The caring parent trap can be where the parent cares so much about the child having a positive image they make the parent that passed away or left a saint, this all encompassing hero, this larger than life person. I get that a parent wants their kid to have a positive model and good memories of the other parent, but his can be a real negative. If you create a saint to rival all saints and heroes in that parent, that child is going to feel their whole life like they have to bend over backwards to live up to being like this larger than life saint or person you and the whole family created. That does not help at all, not them, not anyone who has to live with them or deal with them on a day to day basis. Truly loving them means giving them a very human parent flaws and all, not some mythical hero with a heart, spirit, soul larger than life.
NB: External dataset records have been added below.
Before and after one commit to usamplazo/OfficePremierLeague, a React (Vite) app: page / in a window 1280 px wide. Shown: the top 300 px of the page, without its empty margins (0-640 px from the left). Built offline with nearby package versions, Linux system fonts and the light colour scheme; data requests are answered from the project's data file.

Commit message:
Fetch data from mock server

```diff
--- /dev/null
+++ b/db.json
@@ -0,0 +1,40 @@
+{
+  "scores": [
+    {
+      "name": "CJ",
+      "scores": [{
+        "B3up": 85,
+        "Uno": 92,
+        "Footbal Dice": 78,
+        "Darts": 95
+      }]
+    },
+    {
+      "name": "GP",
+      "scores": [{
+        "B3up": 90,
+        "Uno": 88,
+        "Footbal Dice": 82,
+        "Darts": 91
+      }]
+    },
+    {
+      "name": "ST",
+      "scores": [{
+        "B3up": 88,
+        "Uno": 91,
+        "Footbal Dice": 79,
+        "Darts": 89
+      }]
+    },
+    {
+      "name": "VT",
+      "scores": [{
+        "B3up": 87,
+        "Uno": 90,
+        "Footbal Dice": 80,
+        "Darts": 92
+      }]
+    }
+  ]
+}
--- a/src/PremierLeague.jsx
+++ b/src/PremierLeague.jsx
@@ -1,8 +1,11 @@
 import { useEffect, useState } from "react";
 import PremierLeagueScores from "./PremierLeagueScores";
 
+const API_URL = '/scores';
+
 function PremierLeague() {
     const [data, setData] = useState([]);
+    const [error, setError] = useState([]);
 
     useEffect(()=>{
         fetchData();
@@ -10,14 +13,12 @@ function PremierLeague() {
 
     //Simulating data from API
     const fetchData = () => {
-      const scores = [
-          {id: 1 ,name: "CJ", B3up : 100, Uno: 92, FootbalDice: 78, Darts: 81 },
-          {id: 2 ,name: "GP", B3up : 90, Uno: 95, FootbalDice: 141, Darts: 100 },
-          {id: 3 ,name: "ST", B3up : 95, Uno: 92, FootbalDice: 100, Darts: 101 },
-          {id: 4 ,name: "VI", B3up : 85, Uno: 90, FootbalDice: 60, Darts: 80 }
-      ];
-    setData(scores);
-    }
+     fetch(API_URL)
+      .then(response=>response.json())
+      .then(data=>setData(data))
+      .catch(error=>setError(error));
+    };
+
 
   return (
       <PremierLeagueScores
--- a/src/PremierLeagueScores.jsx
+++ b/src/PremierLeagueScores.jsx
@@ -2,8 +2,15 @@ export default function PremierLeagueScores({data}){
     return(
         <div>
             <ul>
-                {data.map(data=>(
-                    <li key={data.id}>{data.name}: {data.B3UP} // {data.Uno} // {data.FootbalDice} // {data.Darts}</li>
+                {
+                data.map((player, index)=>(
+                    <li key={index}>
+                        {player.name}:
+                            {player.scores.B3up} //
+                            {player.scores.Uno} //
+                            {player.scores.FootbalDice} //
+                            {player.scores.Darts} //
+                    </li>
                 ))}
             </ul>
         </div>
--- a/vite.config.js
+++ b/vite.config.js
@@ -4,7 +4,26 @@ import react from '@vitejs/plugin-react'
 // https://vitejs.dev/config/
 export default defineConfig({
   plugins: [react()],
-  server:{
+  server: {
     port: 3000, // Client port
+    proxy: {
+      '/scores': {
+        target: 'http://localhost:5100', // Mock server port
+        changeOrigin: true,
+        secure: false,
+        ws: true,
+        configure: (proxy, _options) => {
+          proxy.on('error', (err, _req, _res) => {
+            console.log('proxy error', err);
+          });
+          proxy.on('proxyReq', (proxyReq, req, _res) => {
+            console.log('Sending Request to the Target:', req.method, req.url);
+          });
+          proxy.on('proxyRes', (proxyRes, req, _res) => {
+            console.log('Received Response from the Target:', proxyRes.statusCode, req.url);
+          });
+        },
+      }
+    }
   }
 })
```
My dad was by all accounts a nice guy, maybe too nice for his own good some might say. I am glad I have a very human picture of him, very glad, one that is a mix of strengths, but also weaknesses that hurt him in his life. Still, I prefer the very human dad than if I had some larger than life myth. Then there is the other side of the coin, the one where the parent is so angry, bitter they do nothing but tear the other parent down, creating a lot of chaos within the child, fear and a whole bunch of insecurity. They create anger issues in the child and through adulthood, lots of stuff that is projected and as a child, that child has no real way to process or understand. They develop a very warped and negative image of the male or female gender due to that. A lot of damage can be done by this other “parent trap” as I call it. I understand that loss of partner under less than ideal circumstances can be reason for anger etc.., but that is no reason to bring poison into the life of the children. Whatever war is going on between the adults need to be worked out strictly between the adults.
When one parent gives the image of the other parent, any mythology, needs to be left in the mythology section of literature either way. It is not in anyone’s best interest to create a false extreme narrative of a parent to that child positive or negative. Best to keep it as honest as one can, keeping in mind the age range. If a parent has left and the child is young, just say “mom/dad left, we have a lot of stuff to work out and it’s between us grown ups, but it’s stuff that happens with grown ups and sorry that you get stuck in the middle, but we love you”. Don’t create monsters. If the parent passed away, even if they were great people, don’t create a larger than life myth or saint, make them as human as possible, no grandiose anything to strive to live up to, don’t ever burden children or anyone with that. Not fair to them or those around them.